“Are we there yet?”
Remember how fun it is to travel with small kids? The longer the trip, the more this favorite question gets repeated, like a bad commercial.
I think that could be how God feels when we keep unfocusing on the real goal of art and start obsessing about the finish line.
Two quick examples. Several weeks ago, I got frustrated at a situation at church when a kid had a meltdown and the parent left me to handle it alone. It blinded me for several hours and eventually I felt ashamed of how I handled it.
On the opposite end of the emotional spectrum, at my cousin’s wedding this weekend, I wanted to forget myself and simply enjoy others. I wanted to encourage the bride and groom and tell them how inspired and happy their love made me, how it lit them from within. The beauty was overwhelming and I felt lost in it, forgetting myself and so relaxed and happy.
Writers are a strange bunch, but we do share some things in common with human beings. One of them is that at our very core, we want others to see what we’re seeing.

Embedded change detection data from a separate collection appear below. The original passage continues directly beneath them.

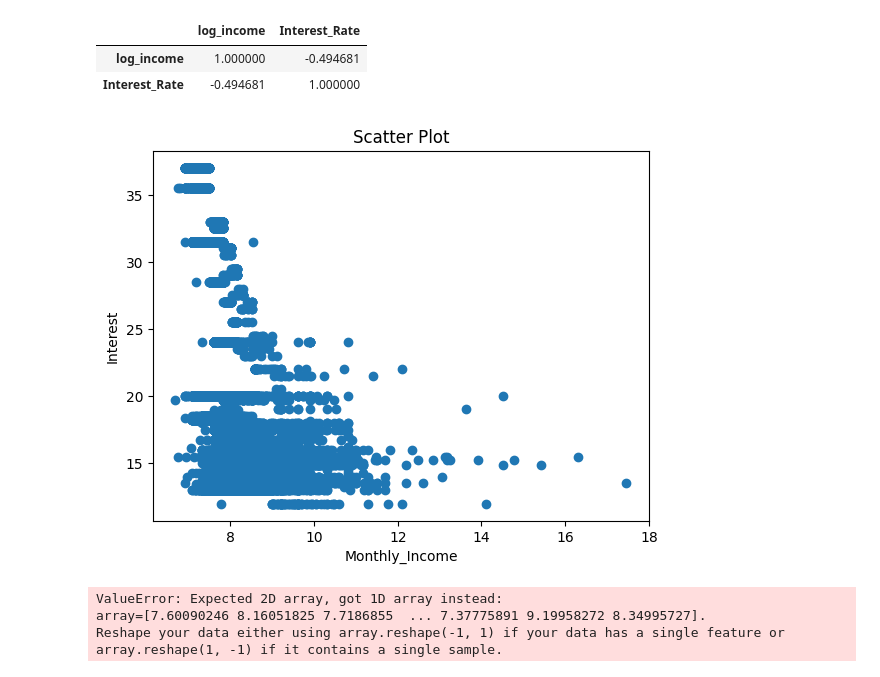
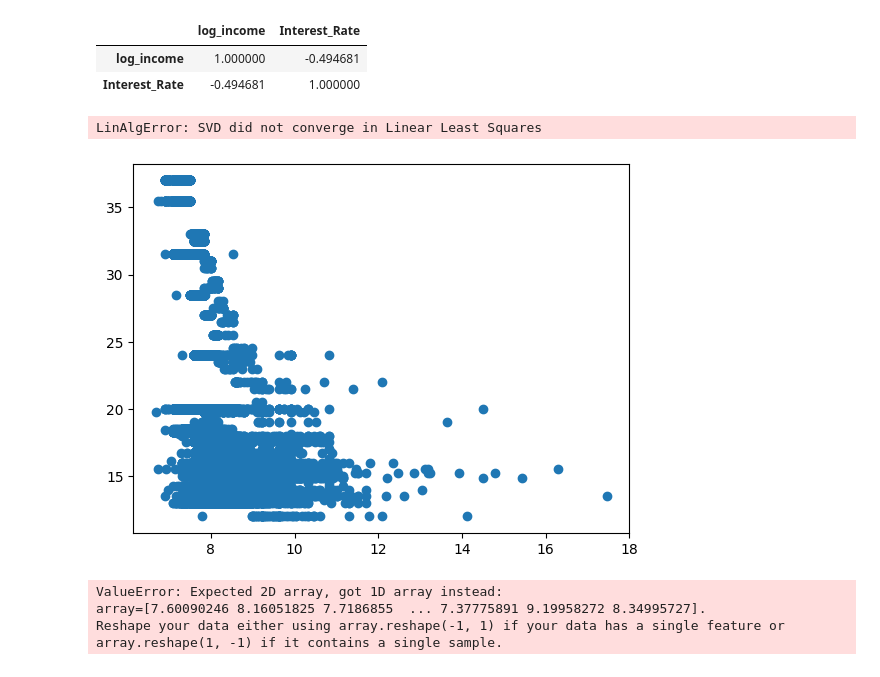
Before and after one commit to tomwillcode/9th_wave_cantek, a Jupyter notebook: Bank_Marketing_Analysis.ipynb, the cells around one changed output. Drawn from its saved outputs; the diff is of its cells as text; code cells hidden in the pictures.

```diff
--- a/Bank_Marketing_Analysis.ipynb
+++ b/Bank_Marketing_Analysis.ipynb
@@ -297,26 +297,29 @@ df[['log_income', 'Interest_Rate']].corr()
 # %%
 plt.scatter(df['log_income'], (df['Interest_Rate']))
 
 x = df['log_income']
 y = df['Interest_Rate']
-#coefficients = np.polyfit(x, y, 1)
-#line = np.poly1d(coefficients)
-#plt.plot(x, line(x), color='red', label='Line of Best Fit')
+
+#add a line of best fit
+coefficients = np.polyfit(x, y, 1)
+line = np.poly1d(coefficients)
+plt.plot(x, line(x), color='red', label='Line of Best Fit')
 
 
 
 
 
 # Customize the plot
 plt.xlabel('Monthly_Income')
 plt.ylabel('Interest')
 plt.title('Scatter Plot')
 
 
 # Show the plot
 plt.show()
 # %% [output]
+LinAlgError: SVD did not converge in Linear Least Squares
-[figure, old version]
+[figure, new version]
 # %%
 from sklearn.linear_model import LinearRegression
 
```
Also changed, not shown: parts of 34 cells of this notebook, 1 other file.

And writing is sort of a way to ask, “Are you seeing this?”
In both situations, I just wanted to get where I was going. “Look how amazing/terrifying/ridiculous/pitiful/horrible/whatever this is!” Not a bad thing, but I forgot my process.
At church, I thought sharing what I saw would help some people, help a relationship and maybe a kid’s development. At the wedding, I thought sharing my viewpoint could help fuel love and help spread it to others. I thought about Maya Angelou’s famous quote, “I’ve learned that people will forget what you said, people will forget what you did, but people will never forget how you made them feel.”
Good goal. Yet whether or not I got to share what I saw, I needed to remember what all artists will eventually learn, that life is an exercise in doing all you can to improve things in the midst of never quite getting to the finish line.
Downshift and consider this: the true artists’ questions are always the same: How did I do today? What progress can I celebrate? And what did I learn about my process?
Forget whether I shared what I saw or whether I created something that changed someone’s life forever. Cultivating awareness of my process to produce and express words, art, beauty, meaning, it can feel like a fruitful exercise, even dangerous. It feels like looking too closely at the how can unbalance the machinery.
But it’s also a necessity, an unavoidable business to encourage my development. Gaining insight and evaluating the machinery isn’t the same as messing with the works (which also is sometimes necessary). Getting a better look in there won’t automatically jinx the final product.
In fact, if I’d let go of my barricading attempts to control and predict the final product, I might see that greater awareness of my process is the best result–and the only real way forward.
Making art is not a choice for an artist, just like life is not a choice for the alive. Art, like life, is a process.
Which means, of course, it isn’t about a goal, a finish line. It’s about the middle. In the middle, it’s safe to say you can completely forget about the goal and focus on the rewards that are inherent in the journey.
(Are you hearing a favorite theme repeated in here?)
Of course, I easily forget this like everyone does, and I need reminders and encouragement to refocus and enjoy the process. But if I know it’s not about a personal victory at the finish line far out there on the horizon somewhere, maybe I won’t need quite so many reminders.
Also, while community is often essential to continuing on the journey, we can’t allow ourselves to get too focused on feedback. Like Bayles and Orland write in Art and Fear, others can’t tell whether you’re making progress or if you’re doing what you should merely by looking at a finished product. They frequently don’t know or care what went into your work because they only see the tip of the iceberg. Our focus on process must respect that we’re in a relationship with our process. And our true work is protecting, preserving and promoting that over all else.
In the beginning and in the middle of the journey, we must be more focused on process over product. We must make room to let go of our obsession with the end goal to see the little details at our feet. Finished pieces will not define our work. The goal is not producing anything; the goal is awakening, being more aware with every day and becoming more alive. Living with this focus more of the time will produce a continually improving string of works.
With greater awareness of the mechanics of your process, seeing what others too easily miss will become easier. It will be your advantage over the more common crafters. Practicing this presence of mind will increase your insight into what others miss, revealing undetected inaccuracies, omissions, faults in logic, form and structure that a less-focused artist miss by relying on what he thinks he already knows about creating.
To gain a relationship with your process is to gain your true reward.
Pay attention to it. And count it as the true goal to be celebrated. Because that will never be more vital, nor will anything you ever produce be more rewarding.
Practicing this will grow in habitual awareness, and inevitably to ever greater progress.
Acknowledge the oppositions of distraction and frustration, and make progress anyway. Everyone struggles. Everyone faces derailments specific to them. But those who face them and learn how to not quit succeed.
“The lessons you are meant to learn are in your work. To see them you need only to see your work clearly—without judgment, without need of fear, without wishes or hopes. Without emotional expectations. Ask your work what it needs—not what you need. Then set aside your fears and listen, the way a good parent listens to a child.” – David Bayles and Ted Orland, Art and Fear
Be always on the way and you’re already there.
For the Higher Purpose,